The Russell Investments Center is located at 1301 Second Avenue, 18th Floor, Seattle, WA 98101; 206.505.7877; http://www.russellinvestmentscenter.com/; see the building page. Read these articles: November/December 2013 Analytics: Tracking a Green Roof by Russ Klettke in gb&d and the November 4, 2013 Tracking A Green Roof from PFS Studio. See the 2007 ASLA Professional Awards profile with a great write-up and many photos. Learn about American Hydrotech in The Greenroof & Greenwall Directory.
Formerly owned by Washington Mutual Bank, who built the green roof before dissolving in the financial crisis of 2008, the Russell Investments Center tower boasts forty-two stories of Class A+ office space at Second and Union in downtown Seattle. On its completion, the then WaMu Center was the largest skyscraper to mark Seattle’s skyline in nearly 15 years. Currently it is the city’s 6th tallest building, at 182 meters (598 ft). JPMorgan Chase took ownership of the building when it bought WaMu from the FDIC, but sold it a year later to Northwestern Mutual of Milwaukee.
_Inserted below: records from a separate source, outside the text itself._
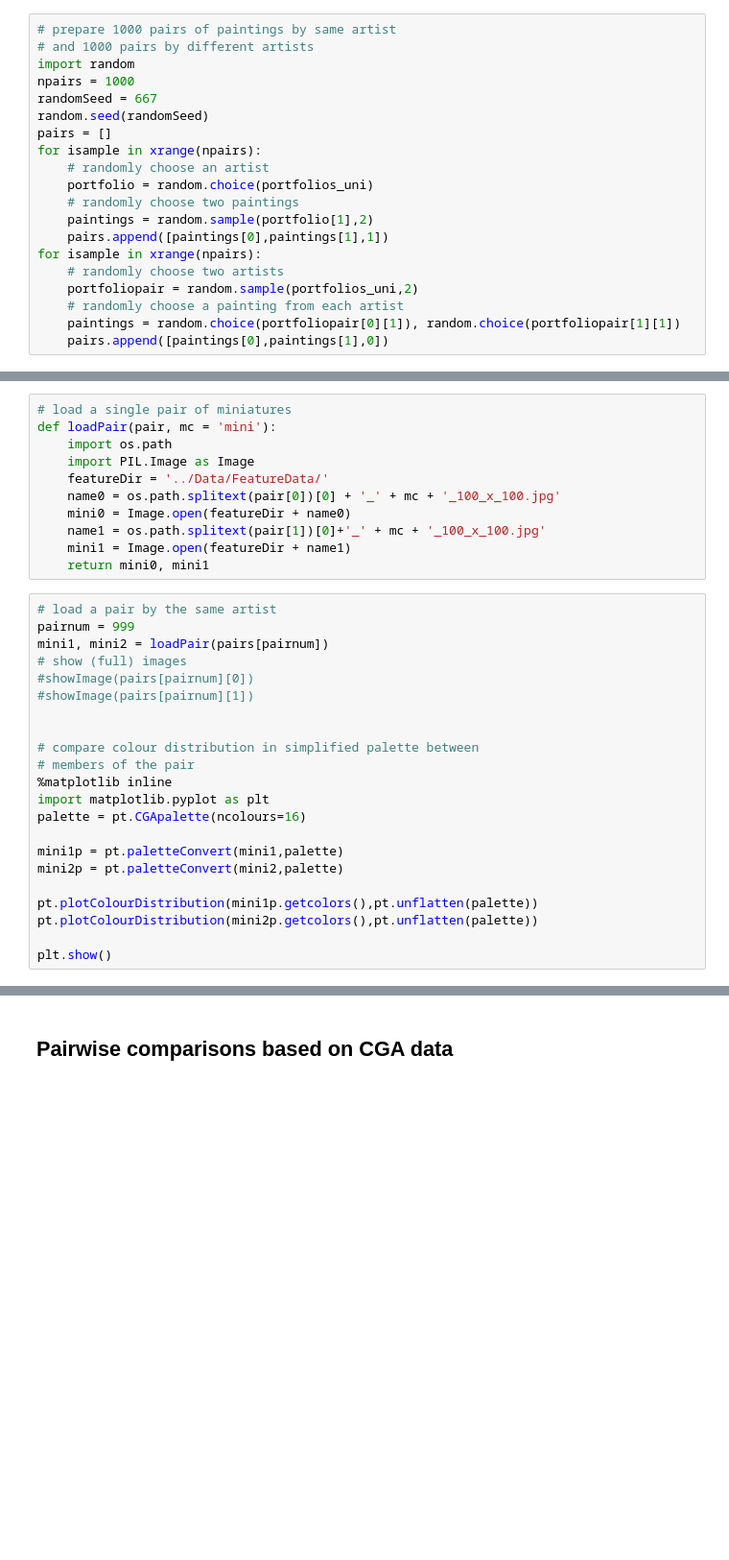
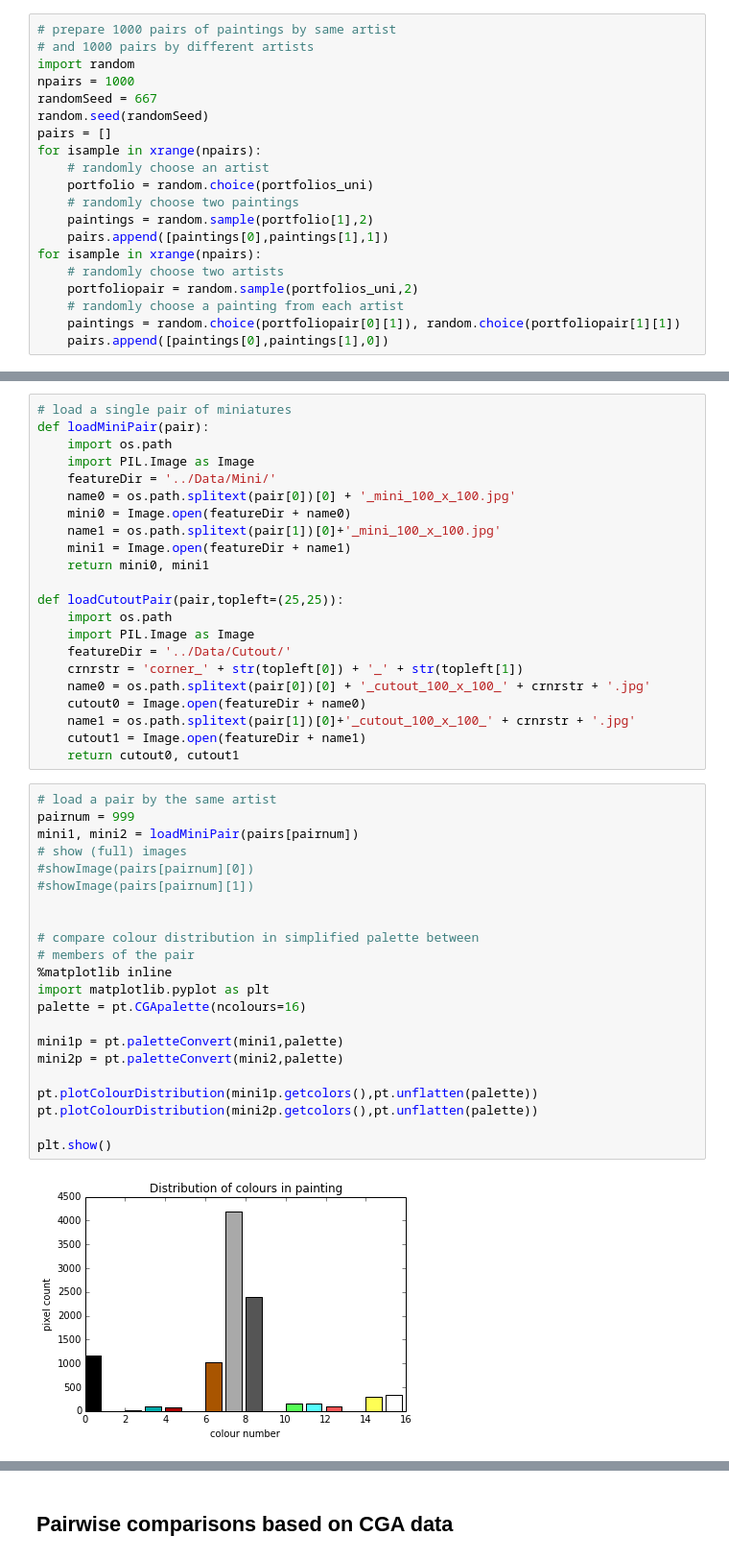
Before and after one commit to majorgowan/fifth_floor_art_critics, a Jupyter notebook: Notebooks/ten_painters.ipynb, the cells around one changed output, grey strips where cells are left out. Shown at 96% size. Saved outputs shown, nothing was run; the diff lists cells and outputs as text; blank space fills up the shorter version.

Commit message:
separated data prep from analysis for ten_painters; four cutouts per painting; todo: synthetic_data

```diff
--- a/Notebooks/ten_painters.ipynb
+++ b/Notebooks/ten_painters.ipynb
@@ -184,33 +105,46 @@ else:
 # %%
 # load a single pair of miniatures
-def loadPair(pair, mc = 'mini'):
+def loadMiniPair(pair):
     import os.path
     import PIL.Image as Image
-    featureDir = '../Data/FeatureData/'
-    name0 = os.path.splitext(pair[0])[0] + '_' + mc + '_100_x_100.jpg'
+    featureDir = '../Data/Mini/'
+    name0 = os.path.splitext(pair[0])[0] + '_mini_100_x_100.jpg'
     mini0 = Image.open(featureDir + name0)
-    name1 = os.path.splitext(pair[1])[0]+'_' + mc + '_100_x_100.jpg'
+    name1 = os.path.splitext(pair[1])[0]+'_mini_100_x_100.jpg'
     mini1 = Image.open(featureDir + name1)
     return mini0, mini1
+
+def loadCutoutPair(pair,topleft=(25,25)):
+    import os.path
+    import PIL.Image as Image
+    featureDir = '../Data/Cutout/'
+    crnrstr = 'corner_' + str(topleft[0]) + '_' + str(topleft[1])
+    name0 = os.path.splitext(pair[0])[0] + '_cutout_100_x_100_' + crnrstr + '.jpg'
+    cutout0 = Image.open(featureDir + name0)
+    name1 = os.path.splitext(pair[1])[0]+'_cutout_100_x_100_' + crnrstr + '.jpg'
+    cutout1 = Image.open(featureDir + name1)
+    return cutout0, cutout1
 # %%
 # load a pair by the same artist
 pairnum = 999
-mini1, mini2 = loadPair(pairs[pairnum])
+mini1, mini2 = loadMiniPair(pairs[pairnum])
 # show (full) images
 #showImage(pairs[pairnum][0])
 #showImage(pairs[pairnum][1])
 
 
 # compare colour distribution in simplified palette between
 # members of the pair
 %matplotlib inline
 import matplotlib.pyplot as plt
 palette = pt.CGApalette(ncolours=16)
 
 mini1p = pt.paletteConvert(mini1,palette)
 mini2p = pt.paletteConvert(mini2,palette)
 
 pt.plotColourDistribution(mini1p.getcolors(),pt.unflatten(palette))
 pt.plotColourDistribution(mini2p.getcolors(),pt.unflatten(palette))
 
 plt.show()
+# %% [output]
+[figure, added]
```
Also changed, not shown: parts of 25 cells of this notebook, 3 other files.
Russell Investments is a subsidiary of Northwestern Mutual, and the Russell Investments Center skyscraper is very well known for its beautiful, thriving roof garden on the 17th floor.
Sweeping, unparalleled views of Elliott Bay, the Olympic Mountains, Mount Rainier, the Space Needle and downtown Seattle are visible from just about any place in the building, especially off the landscaped deck which is available to all building tenants. Russell Investments Center boasts a perfect 100 ENERGY STAR score, making it the most efficient high rise in Seattle and a candidate for LEED-EB Platinum status.
The original owner had requested the landscape architecture firm, PFS Studio (formerly Phillips Farevaag Smallenberg) to design a space where employees could have access to fresh air and sunlight. The roof garden design philosophy addressed four major principles: Genus Loci; Edges: Inside / Outside; Views: Intimate / Grand; Program: Event / Everyday.
“PFS’s concept integrates elements that relay the story about the center, its local origins and the community it serves. The project presented a rare opportunity to reference the varied and unique landscapes of Washington State, from its coastal beaches to the Olympic and Cascade ranges and the interior plateau,” (PFS Studio, see below).
In 2007 Phillips Farevaag Smallenberg received an Honor Award from the American Society of Landscape Architects for the Washington Mutual Bank project. “The landscape architect for the project developed design concepts for the roof 17th floor roof deck in close collaboration with the architect and project engineers. Curtain walls and seating at the building edge further connect the garden to the interior lounge creating a seamless indoor-outdoor experience. Key collaborative efforts included working with architects, interior designers, and structural engineers to develop an outdoor fireplace, boulder outcroppings, and windscreens into a fully integrated landscape and building design.
“As a result the garden has already become the most vital social and event space for the client’s central downtown campus. Planting, pathways, and wood decking were designed to symbolically represent the diverse landscapes of Washington State. As almost two-thirds of the deck is planted with predominantly drought-tolerant and native plants, the 17th floor garden has already gained the reputation as one of Seattle’s largest green roofs,” (ASLA, 2007).
“The plan called for a diverse plant system that would be aesthetically pleasing and attractive to employees, effectively turning the concept of the windowless employee lunchroom inside out. Native pine trees, bamboo, and grasses fit the site conditions with cross-cables in the shallow, 12- to 36-inch-deep soil to brace trees against those occasional windstorms. A hat-like partial roof protects plantings from downdrafts along the curtainwall that rises above the garden to the top of the building at 42 stories,” (gb&d, 2013).